The Walt Disney Company CEO Robert Iger attends a special screening of Disney's "Beauty and the Beast" at Alice Tully Hall in New York, March 13, 2017. Credit: Evan Agostini | Invision | AP

Walt Disney’s chairman and chief executive, Bob Iger, expressed doubts the entertainment giant would be able to continue filming in Georgia if the state’s highly restrictive abortion law takes hold.

Disney joins Netflix and several independent production companies that have distanced themselves from doing business in the state, which has become a major production hub for film and television because of its generous tax incentives.

The backlash stems from legislation signed into law by Republican Gov. Brian Kemp earlier this month. The measure prohibits abortion once the fetal heartbeat can be detected, which typically happens near the six-week mark, before many women know they are pregnant. Georgia is among more than a dozen states that have passed or are moving to pass such controversial restrictions across the country.

If the Georgia law survives court challenges, it is expected to take effect on Jan. 1.

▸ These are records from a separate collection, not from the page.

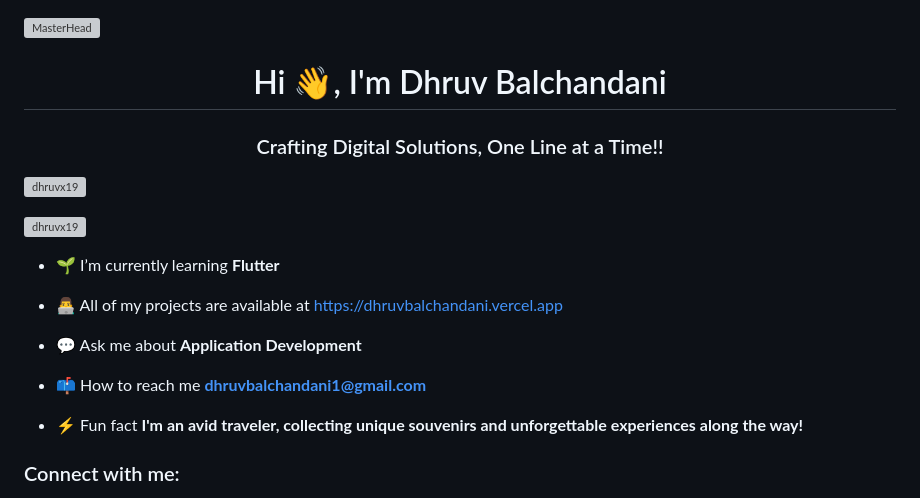
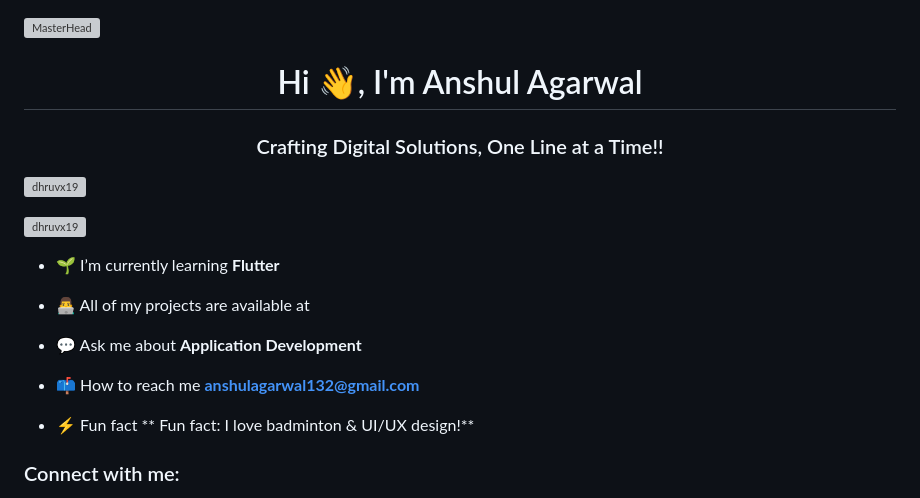
Before and after one commit to GetAnshulAgarwal/GetAnshulAgarwal, a Markdown page: ReadMe.md, the part around one of its changes. Drawn GitHub-style; grey boxes are pictures that could not be loaded.

```diff
--- a/ReadMe.md
+++ b/ReadMe.md
@@ -1,5 +1,5 @@
 [![MasterHead](https://user-images.githubusercontent.com/61475220/96919833-f701bb80-14c9-11eb-8eea-1c46ba92b906.jpg)](https://github.com/dhruvx19)
-<h1 align="center">Hi 👋, I'm Dhruv Balchandani</h1>
+<h1 align="center">Hi 👋, I'm Anshul Agarwal</h1>
 <h3 align="center">Crafting Digital Solutions, One Line at a Time!!</h3>
 
 <p align="left"> <img src="https://komarev.com/ghpvc/?username=dhruvx19&label=Profile%20views&color=0e75b6&style=flat" alt="dhruvx19" /> </p>
@@ -8,13 +8,13 @@
 
 - 🌱 I’m currently learning **Flutter**
 
-- 👨‍💻 All of my projects are available at [https://dhruvbalchandani.vercel.app](https://dhruvbalchandani.tech)
+- 👨‍💻 All of my projects are available at
 
 - 💬 Ask me about **Application Development**
 
-- 📫 How to reach me **dhruvbalchandani1@gmail.com**
+- 📫 How to reach me **anshulagarwal132@gmail.com**
 
-- ⚡ Fun fact **I'm an avid traveler, collecting unique souvenirs and unforgettable experiences along the way!**
+- ⚡ Fun fact  ** Fun fact: I love badminton & UI/UX design!**
 
 <h3 align="left">Connect with me:</h3>
 <p align="left">
```
Also changed, not shown: other parts of ReadMe.md (+4 -6 lines).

When asked by Reuters on Wednesday whether Disney would keep filming in Georgia after the law takes effect, Iger said, “I rather doubt we will. I think many people who work for us will not want to work there, and we will have to heed their wishes in that regard. Right now we are watching it very carefully.”